-- Records from a collection --
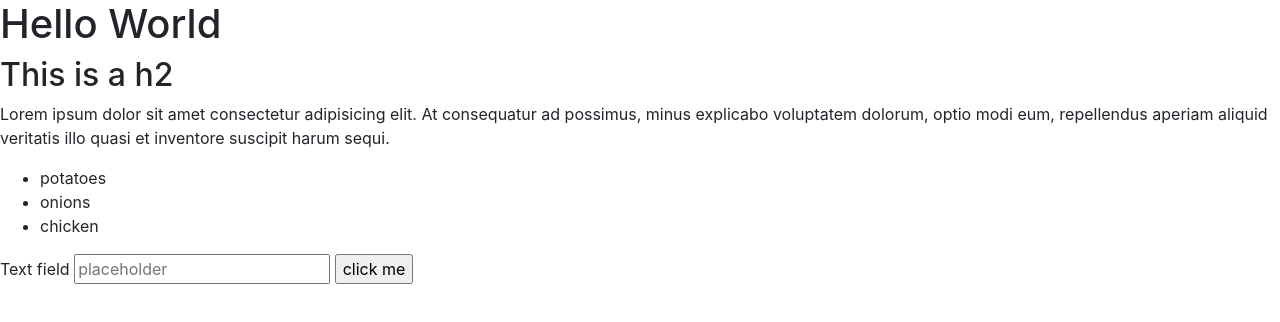
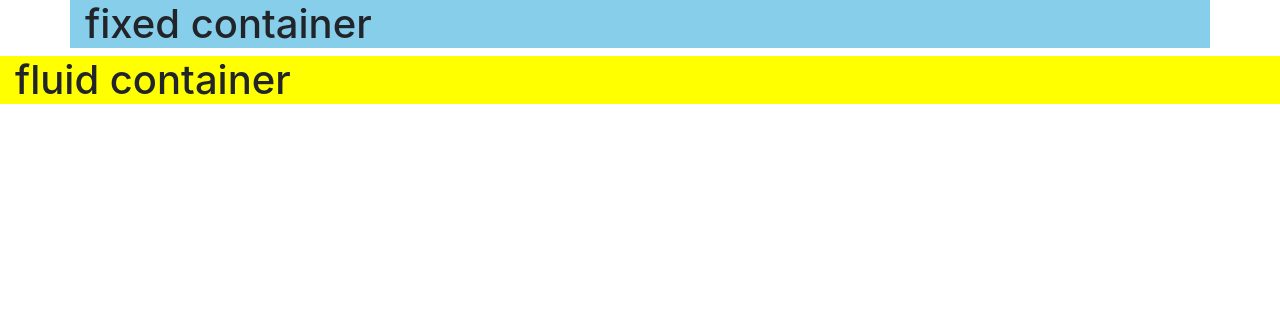
Before and after one commit to GrzegorzKmiecinski/bootstrap-course-1, a plain HTML site: page index.html in a window 1280 px wide. Drawn offline with nearby package versions, Linux system fonts and the light colour scheme.

Commit message:
modified index.html for bootstrap containers demonstration

```diff
--- a/index.html
+++ b/index.html
@@ -14,21 +14,15 @@
 </head>
 
 <body>
-    <h1>Hello World</h1>
-    <h2>This is a h2</h2>
-    <p>Lorem ipsum dolor sit amet consectetur adipisicing elit. At consequatur ad possimus, minus explicabo voluptatem
-        dolorum, optio modi eum, repellendus aperiam aliquid veritatis illo quasi et inventore suscipit harum sequi.</p>
-        <ul>
-            <li>potatoes</li>
-            <li>onions</li>
-            <li>chicken</li>
-        </ul>
-        <form>
-            <label>Text field</label>
-            <input type="text" placeholder="placeholder" />
-            <input type="submit" value="click me" />
 
-        </form>
+    <div class="container" style="background:skyblue">
+        <h1>fixed container</h1>
+    </div>
+
+    <div class="container-fluid" style="background:yellow">
+        <h1>fluid container</h1>
+    </div>
+
     <!-- Optional JavaScript -->
     <!-- jQuery first, then Popper.js, then Bootstrap JS -->
     <script src="https://code.jquery.com/jquery-3.2.1.slim.min.js"
```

-- Required action --
In the records above, how many lines contain the word "index"? State only the number.

-- Task answer --
4